→ **Task goal**
Everything in the data gets repeated exactly, except for the pictures.

→ **Task data**
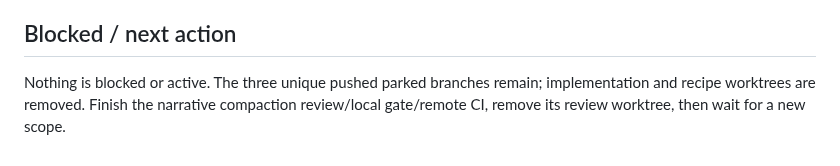
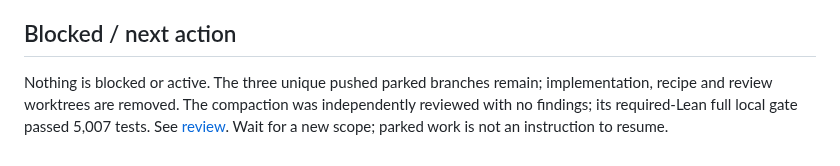
Before and after one commit to qobilidop/p4blo, a Markdown page: .agents/status.md, the part around the change. Rendered like a GitHub page.

```diff
--- a/.agents/status.md
+++ b/.agents/status.md
@@ -134,5 +134,7 @@ correctness or a latency guarantee.
 ## Blocked / next action
 
 Nothing is blocked or active. The three unique pushed parked branches remain;
-implementation and recipe worktrees are removed. Finish the narrative compaction
-review/local gate/remote CI, remove its review worktree, then wait for a new scope.
+implementation, recipe and review worktrees are removed. The compaction was
+independently reviewed with no findings; its required-Lean full local gate passed
+5,007 tests. See [review](reviews/test-organization-compaction.md). Wait for a new
+scope; parked work is not an instruction to resume.
```
Also changed, not shown: .agents/reviews/test-organization-compaction.md (added, +29 -0 lines).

→ **Solution below**
Before and after one commit to qobilidop/p4blo, a Markdown page: .agents/status.md, the part around the change. Rendered like a GitHub page.

```diff
--- a/.agents/status.md
+++ b/.agents/status.md
@@ -134,5 +134,7 @@ correctness or a latency guarantee.
 ## Blocked / next action
 
 Nothing is blocked or active. The three unique pushed parked branches remain;
-implementation and recipe worktrees are removed. Finish the narrative compaction
-review/local gate/remote CI, remove its review worktree, then wait for a new scope.
+implementation, recipe and review worktrees are removed. The compaction was
+independently reviewed with no findings; its required-Lean full local gate passed
+5,007 tests. See [review](reviews/test-organization-compaction.md). Wait for a new
+scope; parked work is not an instruction to resume.
```
Also changed, not shown: .agents/reviews/test-organization-compaction.md (added, +29 -0 lines).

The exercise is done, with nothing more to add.